I know what I’m about to suggest will be unpopular because we all know that only very long sentences and harsh retribution against offenders works (that’s not true), but how about addressing the underlying cause of the problem. I’d suggest that one of the major cause is violent gangs “running” the streets and having very serious control over the lives of young people in areas where these attacks took place. The reason gangs exist is because of drugs and a lack of policing in the areas, which itself is the result of a lack of funding. I suspect that the government could resolve many of these problems by legalising most, if not all, currently illegal drugs and controlling their supply. Combine that with an effort to properly fund police and prosecutors so they can investigate, arrest and prosecute the leaders of criminal gangs. I’m not saying that would solve all crime, but it would have a huge impact on offending by gang members.
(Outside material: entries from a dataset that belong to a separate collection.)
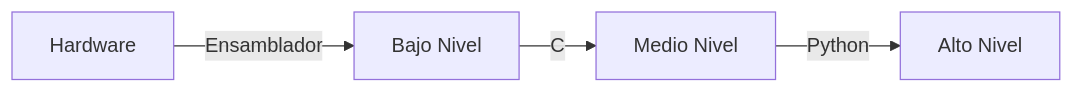
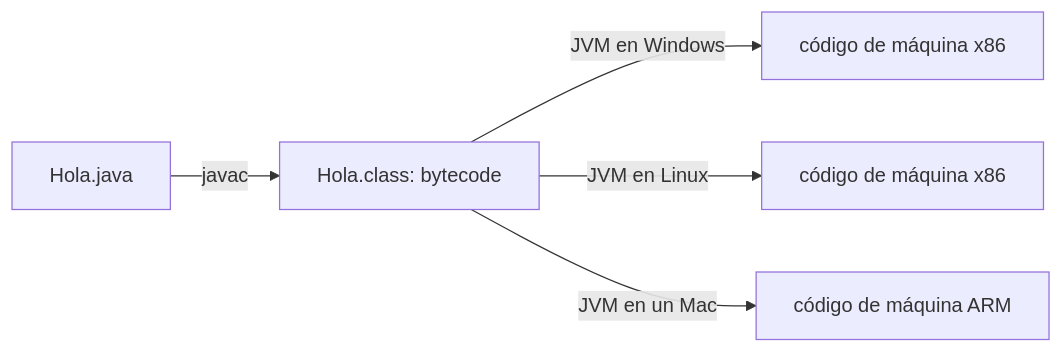
The second of 3 diagrams in public/documents/semester-1/3/1316.md (djaimej/computer-science-template), drawn with Mermaid before and after one commit. The commit also changed other lines of this file and 6 other files, not shown here.

````diff
--- a/public/documents/semester-1/3/1316.md
+++ b/public/documents/semester-1/3/1316.md
@@ -25,6 +109,7 @@
 ```mermaid
 flowchart LR
-H["Hardware"] -- Ensamblador --> BN["Bajo Nivel"]
-BN -- C --> MN["Medio Nivel"]
-MN -- Python --> AN["Alto Nivel"]
+  F["Hola.java"] -- "javac" --> B["Hola.class: bytecode"]
+  B -- "JVM en Windows" --> W["código de máquina x86"]
+  B -- "JVM en Linux" --> L["código de máquina x86"]
+  B -- "JVM en un Mac" --> M["código de máquina ARM"]
 ```
````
Comments

Popular posts from this blog

Ched Evans

Before I begin, I will say that at around 4,500 words this is probably the longest blog I’ve ever posted but I think it’s all necessary to set the scene for this case and explain the background that has been largely ignored or airbrushed in the press. Despite its length, I have not attempted to include every little detail of either fact or law but have done my best to provide a balanced picture of the Ched Evans case, what happened and why the courts reached the decisions they did. There has been so much written about the Ched Evans case over the past weekend, much of it based on a very shaky grasp of the facts and law, that I decided I would read up about the case and weigh in (hopefully on a slightly firmer footing than most of the articles I’ve read so far).

Broadly speaking there seem to be three groups who have opinions on the case:
1.Sexual violence groups (including people describing themselves as “radical feminists”) who appear to take the view that the case is awful, the Court o…
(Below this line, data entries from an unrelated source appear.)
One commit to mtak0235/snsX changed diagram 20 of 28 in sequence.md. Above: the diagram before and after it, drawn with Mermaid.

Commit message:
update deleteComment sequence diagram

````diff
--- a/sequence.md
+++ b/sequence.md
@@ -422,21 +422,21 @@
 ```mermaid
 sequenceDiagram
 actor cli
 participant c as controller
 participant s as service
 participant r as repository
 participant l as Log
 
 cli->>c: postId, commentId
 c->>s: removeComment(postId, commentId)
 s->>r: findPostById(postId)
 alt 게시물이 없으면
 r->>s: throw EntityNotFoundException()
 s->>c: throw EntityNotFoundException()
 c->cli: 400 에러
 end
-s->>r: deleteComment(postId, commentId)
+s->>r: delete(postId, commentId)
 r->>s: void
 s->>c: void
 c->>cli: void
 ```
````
How do the police decide whether to charge a suspect?

A question I’m often asked by clients (and in a roundabout way by people arriving at this blog using searches that ask the question in a variety of ways), is “how do the police decide whether to charge or take no further action (NFA)?”
What are the options?
Let’s have a quick think about what options are available to the police at the end of an investigation.
First, they can charge or report you for summons to attend court.  Charging means that you are given police bail and are required to attend court in person.  A summons is an order from the court for you to attend or for you to send a solicitor on your behalf.  In many cases where a person is summonsed, the court will allow you the option of entering a plea by post.
Second, you may be given a caution.  These can be a simple caution, which on the face of it is a warning not to be naughty in future, or it can be a conditional caution.  Conditions could include a requirement to pay for the cost of damage or compensation, etc.  Either…

Bid to prevent defendants knowing who accuses them of a crime

When I read The Trial by Kafka and Nineteen Eighty-Four by Orwell, I took them as warnings of how a bad justice system wrecks lives of those caught up in it. Sadly, some Members of Parliament and the House of Lords seem to view the books more as a guide to how they would like our Criminal Justice System to run. Today, I read of plans to hide the names of accusers and witnesses from defendants in a large number of cases. Victims of sexual offences, such as rape, have had the right to lifelong anonymity for many years now. This means that it is a criminal offence to publish information that will lead to a complainant being identified. A Bill currently being considered by Parliament would extend that anonymity to bar defendants and their lawyers knowing the name of the person accusing them. This would apply not only in sexual offences, as has been reported in the press, but also in violent offences.
The anonymity currently offered to victims of sexual offences is not total, the complainant…